What needs to be done — In the records below, work out how many lines hold the word "Ankara". Report the number alone.

Data listing —
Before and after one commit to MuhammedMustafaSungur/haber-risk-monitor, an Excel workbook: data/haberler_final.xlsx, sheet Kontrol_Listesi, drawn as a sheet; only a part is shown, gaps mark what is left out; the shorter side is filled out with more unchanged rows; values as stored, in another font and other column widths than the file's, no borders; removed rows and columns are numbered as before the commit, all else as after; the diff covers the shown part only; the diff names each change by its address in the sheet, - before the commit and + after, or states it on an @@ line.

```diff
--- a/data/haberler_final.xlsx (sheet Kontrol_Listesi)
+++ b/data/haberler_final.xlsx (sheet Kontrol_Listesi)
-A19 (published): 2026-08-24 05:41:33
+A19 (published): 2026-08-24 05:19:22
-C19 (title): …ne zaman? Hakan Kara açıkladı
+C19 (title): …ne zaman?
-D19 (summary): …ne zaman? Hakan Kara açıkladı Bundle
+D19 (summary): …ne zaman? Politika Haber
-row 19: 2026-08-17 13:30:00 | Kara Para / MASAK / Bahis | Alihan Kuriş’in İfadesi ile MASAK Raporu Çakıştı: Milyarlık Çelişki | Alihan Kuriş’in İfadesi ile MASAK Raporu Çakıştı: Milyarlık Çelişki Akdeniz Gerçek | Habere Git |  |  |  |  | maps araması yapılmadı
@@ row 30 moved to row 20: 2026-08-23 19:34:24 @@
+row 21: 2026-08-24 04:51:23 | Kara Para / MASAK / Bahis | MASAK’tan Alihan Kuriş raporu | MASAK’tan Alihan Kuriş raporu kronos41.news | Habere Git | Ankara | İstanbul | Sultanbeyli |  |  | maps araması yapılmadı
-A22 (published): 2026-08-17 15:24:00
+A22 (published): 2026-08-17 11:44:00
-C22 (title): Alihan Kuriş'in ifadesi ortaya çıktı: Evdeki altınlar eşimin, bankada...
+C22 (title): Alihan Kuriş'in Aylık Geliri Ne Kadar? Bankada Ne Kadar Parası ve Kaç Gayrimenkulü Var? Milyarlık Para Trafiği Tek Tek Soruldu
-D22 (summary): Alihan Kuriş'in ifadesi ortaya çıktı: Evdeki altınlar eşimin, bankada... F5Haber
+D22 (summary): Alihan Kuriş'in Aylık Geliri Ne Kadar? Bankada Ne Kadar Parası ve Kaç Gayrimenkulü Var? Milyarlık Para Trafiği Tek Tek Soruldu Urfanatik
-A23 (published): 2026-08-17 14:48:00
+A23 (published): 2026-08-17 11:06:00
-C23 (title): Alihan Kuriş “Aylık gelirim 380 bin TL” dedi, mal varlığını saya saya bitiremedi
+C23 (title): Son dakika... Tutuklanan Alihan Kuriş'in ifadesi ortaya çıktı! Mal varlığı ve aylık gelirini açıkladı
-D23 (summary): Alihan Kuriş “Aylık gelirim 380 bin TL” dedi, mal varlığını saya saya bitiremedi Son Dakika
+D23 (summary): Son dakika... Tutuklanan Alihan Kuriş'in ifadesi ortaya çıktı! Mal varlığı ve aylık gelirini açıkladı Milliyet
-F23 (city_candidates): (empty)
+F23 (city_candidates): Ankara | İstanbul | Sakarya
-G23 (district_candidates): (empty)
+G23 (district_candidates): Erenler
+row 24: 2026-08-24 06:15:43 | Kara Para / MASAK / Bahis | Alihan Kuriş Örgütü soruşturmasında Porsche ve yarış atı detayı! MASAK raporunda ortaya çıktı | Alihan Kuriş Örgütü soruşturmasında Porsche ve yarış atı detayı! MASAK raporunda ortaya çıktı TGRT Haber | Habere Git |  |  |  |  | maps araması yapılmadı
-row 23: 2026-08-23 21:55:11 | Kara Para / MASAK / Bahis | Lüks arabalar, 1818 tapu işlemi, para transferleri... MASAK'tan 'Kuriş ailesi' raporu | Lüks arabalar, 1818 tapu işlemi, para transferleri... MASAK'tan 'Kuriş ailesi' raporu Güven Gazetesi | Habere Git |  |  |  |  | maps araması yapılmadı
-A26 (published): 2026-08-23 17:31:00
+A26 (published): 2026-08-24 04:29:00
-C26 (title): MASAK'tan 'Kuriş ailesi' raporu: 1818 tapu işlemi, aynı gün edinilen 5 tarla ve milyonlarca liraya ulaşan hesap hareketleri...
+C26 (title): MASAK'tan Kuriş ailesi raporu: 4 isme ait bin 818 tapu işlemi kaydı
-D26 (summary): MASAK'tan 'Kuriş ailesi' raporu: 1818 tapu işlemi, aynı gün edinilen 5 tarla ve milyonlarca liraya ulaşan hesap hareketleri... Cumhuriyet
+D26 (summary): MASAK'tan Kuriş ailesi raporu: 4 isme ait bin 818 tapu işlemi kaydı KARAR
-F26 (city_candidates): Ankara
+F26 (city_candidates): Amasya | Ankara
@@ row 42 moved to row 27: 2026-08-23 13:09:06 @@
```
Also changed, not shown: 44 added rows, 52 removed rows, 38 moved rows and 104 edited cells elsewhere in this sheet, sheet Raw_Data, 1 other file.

The answer — 4